TASK ITEM —
Take every line from the entries below that includes the word "Markdown" and copy it.

(Data records)
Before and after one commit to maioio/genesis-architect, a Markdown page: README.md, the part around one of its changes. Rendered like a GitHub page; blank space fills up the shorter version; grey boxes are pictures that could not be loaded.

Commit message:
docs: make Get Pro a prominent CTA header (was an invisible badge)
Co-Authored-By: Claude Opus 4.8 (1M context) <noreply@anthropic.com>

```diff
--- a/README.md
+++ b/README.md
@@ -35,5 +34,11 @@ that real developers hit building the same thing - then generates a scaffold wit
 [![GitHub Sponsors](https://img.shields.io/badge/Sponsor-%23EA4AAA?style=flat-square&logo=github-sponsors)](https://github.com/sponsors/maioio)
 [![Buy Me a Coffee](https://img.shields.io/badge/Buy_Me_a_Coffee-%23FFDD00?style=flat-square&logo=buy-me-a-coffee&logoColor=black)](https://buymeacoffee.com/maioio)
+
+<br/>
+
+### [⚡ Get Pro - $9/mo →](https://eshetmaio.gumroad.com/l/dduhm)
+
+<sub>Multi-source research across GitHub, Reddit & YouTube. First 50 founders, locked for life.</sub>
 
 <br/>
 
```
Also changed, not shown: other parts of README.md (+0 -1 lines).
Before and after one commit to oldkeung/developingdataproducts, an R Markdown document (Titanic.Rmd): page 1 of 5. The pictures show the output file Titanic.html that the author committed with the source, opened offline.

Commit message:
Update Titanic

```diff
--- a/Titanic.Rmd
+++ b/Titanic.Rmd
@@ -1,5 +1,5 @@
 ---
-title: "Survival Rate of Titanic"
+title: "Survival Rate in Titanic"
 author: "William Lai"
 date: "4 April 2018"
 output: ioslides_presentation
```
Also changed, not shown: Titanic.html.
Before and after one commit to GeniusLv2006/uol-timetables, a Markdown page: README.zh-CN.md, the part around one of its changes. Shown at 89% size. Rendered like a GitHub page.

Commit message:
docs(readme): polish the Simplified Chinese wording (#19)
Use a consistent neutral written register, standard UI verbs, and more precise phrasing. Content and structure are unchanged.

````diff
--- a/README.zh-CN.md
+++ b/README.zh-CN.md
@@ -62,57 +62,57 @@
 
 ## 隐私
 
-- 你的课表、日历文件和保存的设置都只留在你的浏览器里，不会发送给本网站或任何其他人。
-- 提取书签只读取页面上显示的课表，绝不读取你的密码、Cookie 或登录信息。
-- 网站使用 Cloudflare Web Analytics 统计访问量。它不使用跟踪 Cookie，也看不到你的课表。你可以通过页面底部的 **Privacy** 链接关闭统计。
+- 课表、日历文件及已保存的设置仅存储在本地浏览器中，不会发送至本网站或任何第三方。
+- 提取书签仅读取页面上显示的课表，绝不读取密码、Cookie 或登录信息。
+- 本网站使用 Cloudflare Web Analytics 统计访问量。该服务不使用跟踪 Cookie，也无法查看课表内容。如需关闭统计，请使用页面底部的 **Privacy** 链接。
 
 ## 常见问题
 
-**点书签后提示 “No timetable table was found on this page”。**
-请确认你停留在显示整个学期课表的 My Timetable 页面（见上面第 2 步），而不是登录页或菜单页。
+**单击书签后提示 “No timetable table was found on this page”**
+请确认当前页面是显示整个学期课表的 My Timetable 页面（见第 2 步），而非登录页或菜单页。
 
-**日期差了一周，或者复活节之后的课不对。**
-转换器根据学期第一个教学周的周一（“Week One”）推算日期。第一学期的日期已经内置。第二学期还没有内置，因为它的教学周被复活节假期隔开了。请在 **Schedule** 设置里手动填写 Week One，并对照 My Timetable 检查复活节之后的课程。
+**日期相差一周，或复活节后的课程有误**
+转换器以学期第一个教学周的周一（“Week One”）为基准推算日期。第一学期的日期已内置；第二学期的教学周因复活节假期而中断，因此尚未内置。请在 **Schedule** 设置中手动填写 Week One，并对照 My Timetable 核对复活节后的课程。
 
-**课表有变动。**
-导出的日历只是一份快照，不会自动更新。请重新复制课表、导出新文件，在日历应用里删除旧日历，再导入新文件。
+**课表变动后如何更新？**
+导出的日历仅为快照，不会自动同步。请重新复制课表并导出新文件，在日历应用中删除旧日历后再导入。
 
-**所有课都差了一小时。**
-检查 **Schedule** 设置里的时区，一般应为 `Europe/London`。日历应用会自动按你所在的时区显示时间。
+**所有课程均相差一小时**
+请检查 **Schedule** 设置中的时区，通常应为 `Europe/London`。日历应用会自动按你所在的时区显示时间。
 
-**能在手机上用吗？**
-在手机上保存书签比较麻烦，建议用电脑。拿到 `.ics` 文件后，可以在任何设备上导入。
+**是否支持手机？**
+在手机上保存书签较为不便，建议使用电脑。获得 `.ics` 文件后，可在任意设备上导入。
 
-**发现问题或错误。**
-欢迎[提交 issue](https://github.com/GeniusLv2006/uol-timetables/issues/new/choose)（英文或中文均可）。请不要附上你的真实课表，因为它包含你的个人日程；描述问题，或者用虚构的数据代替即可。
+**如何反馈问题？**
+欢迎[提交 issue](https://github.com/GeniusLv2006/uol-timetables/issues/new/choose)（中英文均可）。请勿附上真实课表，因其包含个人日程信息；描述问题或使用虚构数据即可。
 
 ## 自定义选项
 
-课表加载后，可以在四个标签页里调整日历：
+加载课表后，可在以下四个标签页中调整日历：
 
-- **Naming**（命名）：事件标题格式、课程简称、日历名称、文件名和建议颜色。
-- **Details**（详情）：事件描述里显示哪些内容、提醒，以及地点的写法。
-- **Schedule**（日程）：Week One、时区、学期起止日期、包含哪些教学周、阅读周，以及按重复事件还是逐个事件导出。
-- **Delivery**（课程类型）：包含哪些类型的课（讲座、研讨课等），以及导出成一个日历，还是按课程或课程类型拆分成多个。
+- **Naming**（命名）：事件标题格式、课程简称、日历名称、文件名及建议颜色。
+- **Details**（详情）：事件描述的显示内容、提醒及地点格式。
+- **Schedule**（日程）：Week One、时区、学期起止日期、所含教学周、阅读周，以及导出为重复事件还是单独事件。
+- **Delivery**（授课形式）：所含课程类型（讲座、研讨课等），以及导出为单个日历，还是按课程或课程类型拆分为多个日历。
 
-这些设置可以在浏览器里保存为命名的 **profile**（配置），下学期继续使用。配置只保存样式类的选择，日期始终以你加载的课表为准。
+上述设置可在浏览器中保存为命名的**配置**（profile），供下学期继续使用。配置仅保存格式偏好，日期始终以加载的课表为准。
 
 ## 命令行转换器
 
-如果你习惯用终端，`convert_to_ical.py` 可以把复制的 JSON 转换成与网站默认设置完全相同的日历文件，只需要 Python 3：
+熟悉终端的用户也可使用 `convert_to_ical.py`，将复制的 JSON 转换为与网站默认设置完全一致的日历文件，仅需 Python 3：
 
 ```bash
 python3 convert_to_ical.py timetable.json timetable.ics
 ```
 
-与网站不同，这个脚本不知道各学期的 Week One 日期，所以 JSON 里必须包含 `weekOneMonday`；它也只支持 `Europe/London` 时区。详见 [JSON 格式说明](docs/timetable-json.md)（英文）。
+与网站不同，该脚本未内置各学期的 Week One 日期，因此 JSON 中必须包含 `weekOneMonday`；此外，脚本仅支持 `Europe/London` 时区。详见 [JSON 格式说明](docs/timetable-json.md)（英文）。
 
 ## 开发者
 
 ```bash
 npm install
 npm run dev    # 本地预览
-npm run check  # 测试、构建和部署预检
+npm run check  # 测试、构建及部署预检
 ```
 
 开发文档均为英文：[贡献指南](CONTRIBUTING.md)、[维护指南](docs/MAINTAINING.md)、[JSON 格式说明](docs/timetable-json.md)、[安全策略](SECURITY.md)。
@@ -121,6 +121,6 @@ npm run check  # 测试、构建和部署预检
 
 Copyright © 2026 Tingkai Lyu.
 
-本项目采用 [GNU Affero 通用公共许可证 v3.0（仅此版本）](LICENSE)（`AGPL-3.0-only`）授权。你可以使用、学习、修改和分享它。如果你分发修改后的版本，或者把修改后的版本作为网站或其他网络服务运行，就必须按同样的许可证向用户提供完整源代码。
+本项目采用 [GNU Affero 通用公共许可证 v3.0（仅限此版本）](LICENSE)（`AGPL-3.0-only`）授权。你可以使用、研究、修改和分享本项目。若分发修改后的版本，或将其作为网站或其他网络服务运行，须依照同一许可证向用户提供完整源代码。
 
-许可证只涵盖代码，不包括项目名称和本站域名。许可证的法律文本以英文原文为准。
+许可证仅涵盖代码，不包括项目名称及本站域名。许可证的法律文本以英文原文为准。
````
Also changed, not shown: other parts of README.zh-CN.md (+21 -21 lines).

EXERCISE SOLUTION —
Before and after one commit to maioio/genesis-architect, a Markdown page: README.md, the part around one of its changes. Rendered like a GitHub page; blank space fills up the shorter version; grey boxes are pictures that could not be loaded.
Before and after one commit to oldkeung/developingdataproducts, an R Markdown document (Titanic.Rmd): page 1 of 5. The pictures show the output file Titanic.html that the author committed with the source, opened offline.
Before and after one commit to GeniusLv2006/uol-timetables, a Markdown page: README.zh-CN.md, the part around one of its changes. Shown at 89% size. Rendered like a GitHub page.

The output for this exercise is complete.